A significant shift in cybersecurity compliance is on the horizon, and businesses need to prepare. Starting in 2024, organizations will face new requirements to report cybersecurity incidents and ransomware payments to the federal government. This change stems from the U.S. Department of Homeland Security’s (DHS) Cybersecurity Infrastructure and Security Agency (CISA) issuing a Notice of

The healthcare sector is increasingly facing cyber-threats with ransomware and hacking at the forefront. In the last five years, there has been a staggering 256% rise in significant hacking-related breaches and a 264% surge in ransomware incidents reported to the U.S. Department of Health and Human Services (HHS) Office for Civil Rights (OCR). Hacking alone
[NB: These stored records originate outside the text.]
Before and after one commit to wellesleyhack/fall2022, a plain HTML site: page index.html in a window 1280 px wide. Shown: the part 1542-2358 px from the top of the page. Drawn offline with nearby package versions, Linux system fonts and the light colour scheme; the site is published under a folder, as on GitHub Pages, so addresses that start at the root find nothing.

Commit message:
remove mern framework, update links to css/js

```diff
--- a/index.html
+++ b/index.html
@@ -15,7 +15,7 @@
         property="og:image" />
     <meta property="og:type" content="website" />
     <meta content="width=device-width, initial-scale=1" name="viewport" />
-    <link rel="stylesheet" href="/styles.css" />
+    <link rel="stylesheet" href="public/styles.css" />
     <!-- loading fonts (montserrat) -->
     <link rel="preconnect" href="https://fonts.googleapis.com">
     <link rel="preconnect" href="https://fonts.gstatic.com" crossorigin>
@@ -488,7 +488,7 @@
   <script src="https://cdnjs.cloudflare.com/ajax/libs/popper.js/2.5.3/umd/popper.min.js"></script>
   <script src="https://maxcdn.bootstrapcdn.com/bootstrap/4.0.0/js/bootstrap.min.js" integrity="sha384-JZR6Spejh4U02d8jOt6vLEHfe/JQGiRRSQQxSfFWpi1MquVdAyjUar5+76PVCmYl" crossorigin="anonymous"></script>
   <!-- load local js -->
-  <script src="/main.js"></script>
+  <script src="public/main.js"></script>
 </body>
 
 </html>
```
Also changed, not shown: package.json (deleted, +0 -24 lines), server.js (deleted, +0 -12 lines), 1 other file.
Ransomware attacks that shut business down to zero and data breaches that disclose the personal information of customers, vendors and employees justifiably strike fear in the hearts of executives everywhere. Organizations can suffer the reputational and financial consequences of these events for years to come. Due diligence in the current regulatory environment requires a plan
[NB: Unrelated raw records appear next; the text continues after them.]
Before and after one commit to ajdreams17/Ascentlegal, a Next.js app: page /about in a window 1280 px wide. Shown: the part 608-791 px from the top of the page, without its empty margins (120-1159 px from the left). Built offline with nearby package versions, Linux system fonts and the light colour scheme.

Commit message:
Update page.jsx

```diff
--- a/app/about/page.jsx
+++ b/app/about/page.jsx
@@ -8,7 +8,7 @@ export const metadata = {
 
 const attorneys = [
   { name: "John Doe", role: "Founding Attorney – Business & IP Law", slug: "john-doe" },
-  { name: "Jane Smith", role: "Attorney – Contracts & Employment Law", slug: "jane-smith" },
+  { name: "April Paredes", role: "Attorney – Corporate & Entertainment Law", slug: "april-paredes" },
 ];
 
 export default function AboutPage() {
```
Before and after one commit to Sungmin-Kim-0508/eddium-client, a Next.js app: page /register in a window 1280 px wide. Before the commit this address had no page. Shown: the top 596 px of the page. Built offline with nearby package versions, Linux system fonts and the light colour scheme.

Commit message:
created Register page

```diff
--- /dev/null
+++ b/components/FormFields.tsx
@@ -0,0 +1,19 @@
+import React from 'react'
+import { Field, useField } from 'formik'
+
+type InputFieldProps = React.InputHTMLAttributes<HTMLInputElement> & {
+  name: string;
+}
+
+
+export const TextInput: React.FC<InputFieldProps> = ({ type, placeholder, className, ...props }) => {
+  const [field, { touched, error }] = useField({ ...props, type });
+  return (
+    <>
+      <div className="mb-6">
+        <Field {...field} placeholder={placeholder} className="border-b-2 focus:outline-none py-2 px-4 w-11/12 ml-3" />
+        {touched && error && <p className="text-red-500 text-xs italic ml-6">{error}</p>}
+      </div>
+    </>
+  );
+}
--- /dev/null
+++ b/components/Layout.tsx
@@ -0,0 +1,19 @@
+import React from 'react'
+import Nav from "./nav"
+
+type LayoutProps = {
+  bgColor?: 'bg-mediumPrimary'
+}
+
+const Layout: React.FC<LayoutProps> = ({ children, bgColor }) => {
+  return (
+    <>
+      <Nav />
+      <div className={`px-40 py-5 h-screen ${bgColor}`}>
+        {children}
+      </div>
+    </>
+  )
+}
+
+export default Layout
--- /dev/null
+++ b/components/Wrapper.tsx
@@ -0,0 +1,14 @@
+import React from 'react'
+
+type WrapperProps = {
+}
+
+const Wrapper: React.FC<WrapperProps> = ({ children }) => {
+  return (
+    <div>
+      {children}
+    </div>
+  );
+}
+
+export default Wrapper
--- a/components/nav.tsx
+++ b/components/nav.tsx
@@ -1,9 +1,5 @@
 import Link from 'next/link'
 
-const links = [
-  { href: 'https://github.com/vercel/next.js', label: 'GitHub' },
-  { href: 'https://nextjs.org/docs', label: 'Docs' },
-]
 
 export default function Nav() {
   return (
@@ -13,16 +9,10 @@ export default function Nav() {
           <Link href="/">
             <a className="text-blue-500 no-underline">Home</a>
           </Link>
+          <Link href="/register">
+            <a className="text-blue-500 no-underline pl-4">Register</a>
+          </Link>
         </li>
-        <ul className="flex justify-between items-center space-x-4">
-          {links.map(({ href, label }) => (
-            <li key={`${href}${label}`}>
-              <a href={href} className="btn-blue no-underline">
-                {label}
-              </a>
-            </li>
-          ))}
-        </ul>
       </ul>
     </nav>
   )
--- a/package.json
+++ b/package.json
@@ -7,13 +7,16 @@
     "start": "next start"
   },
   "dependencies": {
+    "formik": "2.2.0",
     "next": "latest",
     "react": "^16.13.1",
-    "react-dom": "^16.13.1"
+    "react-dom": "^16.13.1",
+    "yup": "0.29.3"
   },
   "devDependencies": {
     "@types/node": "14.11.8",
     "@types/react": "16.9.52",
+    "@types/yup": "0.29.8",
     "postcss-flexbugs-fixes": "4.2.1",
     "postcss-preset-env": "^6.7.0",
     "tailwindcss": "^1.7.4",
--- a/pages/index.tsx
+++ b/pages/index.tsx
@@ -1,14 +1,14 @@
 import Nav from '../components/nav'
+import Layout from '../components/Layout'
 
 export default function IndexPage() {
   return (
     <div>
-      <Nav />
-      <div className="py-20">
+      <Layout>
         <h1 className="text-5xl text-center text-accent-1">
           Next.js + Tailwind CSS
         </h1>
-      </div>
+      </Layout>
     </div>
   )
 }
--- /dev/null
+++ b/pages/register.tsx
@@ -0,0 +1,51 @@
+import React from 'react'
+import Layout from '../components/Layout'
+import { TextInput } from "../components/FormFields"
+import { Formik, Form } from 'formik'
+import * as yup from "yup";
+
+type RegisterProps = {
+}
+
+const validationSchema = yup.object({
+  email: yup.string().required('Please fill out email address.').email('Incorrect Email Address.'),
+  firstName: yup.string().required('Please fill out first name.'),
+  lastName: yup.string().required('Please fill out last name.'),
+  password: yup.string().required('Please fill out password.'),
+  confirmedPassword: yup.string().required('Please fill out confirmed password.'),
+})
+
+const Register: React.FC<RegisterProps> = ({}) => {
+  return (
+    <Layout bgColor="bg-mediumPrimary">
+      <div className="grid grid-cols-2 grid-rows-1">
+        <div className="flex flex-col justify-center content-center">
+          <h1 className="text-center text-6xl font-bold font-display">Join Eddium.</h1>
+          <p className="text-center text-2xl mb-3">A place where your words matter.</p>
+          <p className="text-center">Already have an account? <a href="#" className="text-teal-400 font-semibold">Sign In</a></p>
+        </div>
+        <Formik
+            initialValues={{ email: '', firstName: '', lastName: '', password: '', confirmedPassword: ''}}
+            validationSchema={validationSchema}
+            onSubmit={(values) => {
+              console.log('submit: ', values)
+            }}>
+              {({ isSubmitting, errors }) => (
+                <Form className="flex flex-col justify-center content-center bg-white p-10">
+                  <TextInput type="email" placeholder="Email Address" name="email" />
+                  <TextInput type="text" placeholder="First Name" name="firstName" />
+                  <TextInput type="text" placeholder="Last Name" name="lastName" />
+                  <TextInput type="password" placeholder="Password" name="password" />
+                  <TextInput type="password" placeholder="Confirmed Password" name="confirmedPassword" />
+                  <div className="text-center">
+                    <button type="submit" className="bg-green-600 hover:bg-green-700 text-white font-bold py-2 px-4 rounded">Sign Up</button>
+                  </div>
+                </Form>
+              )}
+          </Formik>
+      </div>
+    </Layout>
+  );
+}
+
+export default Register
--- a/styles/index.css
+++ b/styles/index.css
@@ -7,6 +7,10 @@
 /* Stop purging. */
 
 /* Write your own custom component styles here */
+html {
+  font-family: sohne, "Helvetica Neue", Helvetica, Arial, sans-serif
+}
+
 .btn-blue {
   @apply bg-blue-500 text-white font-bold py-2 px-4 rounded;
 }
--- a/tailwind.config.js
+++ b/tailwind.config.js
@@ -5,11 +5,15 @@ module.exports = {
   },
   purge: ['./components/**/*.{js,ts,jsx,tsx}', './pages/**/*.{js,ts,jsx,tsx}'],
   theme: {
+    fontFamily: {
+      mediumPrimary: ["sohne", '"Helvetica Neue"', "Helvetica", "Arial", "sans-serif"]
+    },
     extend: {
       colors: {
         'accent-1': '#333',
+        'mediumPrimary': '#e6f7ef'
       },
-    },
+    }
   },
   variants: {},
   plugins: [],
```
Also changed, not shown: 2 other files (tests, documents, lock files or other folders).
As cyber threats have evolved and expanded, cybersecurity has emerged as a threat to organizations across sectors, and there is more urgency than ever for companies to remain vigilant and prepared. Cybersecurity incidents can come with legal implications and lead to substantial financial losses, and members of the board must increasingly be involved and knowledgeable

In an era where our lives are ever more intertwined with technology, the security of digital platforms is a matter of national concern. A recent large-scale cyberattack affecting several U.S. federal agencies and numerous other commercial organizations emphasizes the criticality of robust cybersecurity measures.
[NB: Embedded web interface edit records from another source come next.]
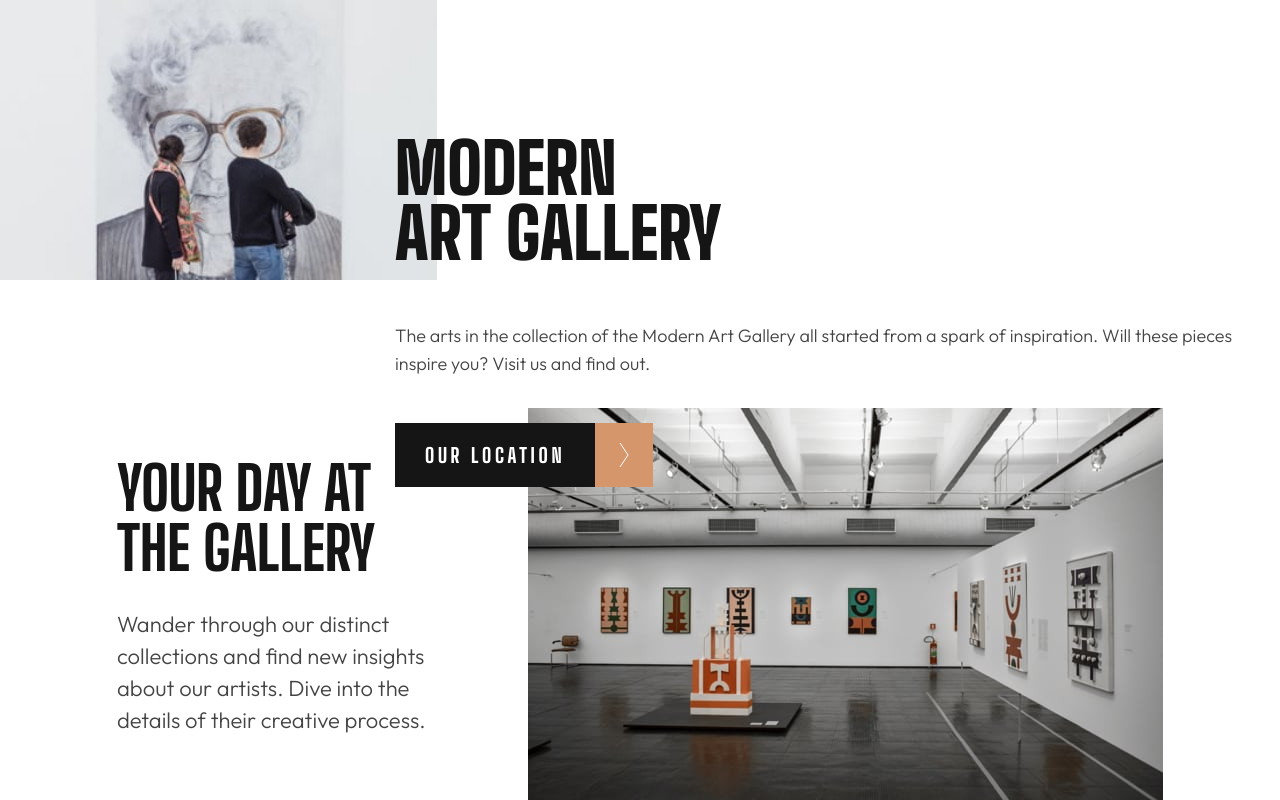
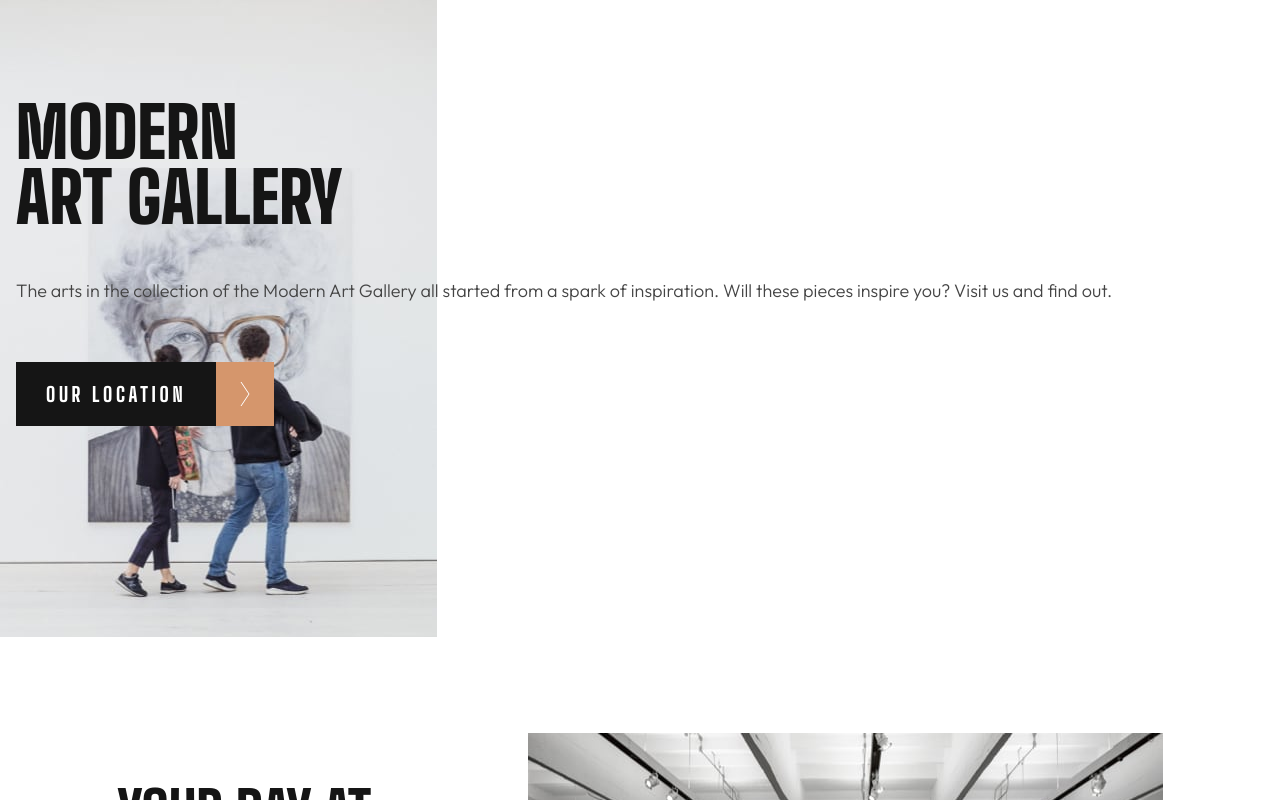
Before and after one commit to ltc870/artgallerywebsite, a React (Vite) app: page / in a window 1280 px wide. Shown: the top 800 px of the page. Built offline with nearby package versions, Linux system fonts and the light colour scheme.

Commit message:
made changes to tablet view of the header

```diff
--- a/src/components/Header.module.css
+++ b/src/components/Header.module.css
@@ -51,29 +51,34 @@
 
     /* LAYOUT */
 
-    .header {
-        display: grid;
-        grid-template-columns: 437px auto;
-        position: relative;
-        margin-bottom: 7em;
+    .headerHeroImage {
+        display: none;
     }
 
-    .headerHeroImage {
-        display: block;
+    .header {
+        background: url("/src/assets/tablet/image-hero.jpg") no-repeat;
     }
 
     .headerContainer {
-        position: absolute;
-        top: 120px;
-        left: 379px;
+        display: grid;
+        grid-template-columns: repeat(2, 1fr);
+        gap: 1.25em;
+        padding-block: 6.25em;
+        padding-bottom: 13em;
+        margin-bottom: 5em;
+        background-image: initial;
+    }
+
+    .headerBox {
+        grid-column: 2;
     }
 
     .headerTitle {
-        margin-bottom: 3.5rem;
+        margin-top: .65em;
     }
 
     .headerText {
-        margin-bottom: 2.5em;
+        margin-bottom: 3.15em;
     }
 }
 
```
The Intrusion

On June 7, 2023, the Cybersecurity and Infrastructure Security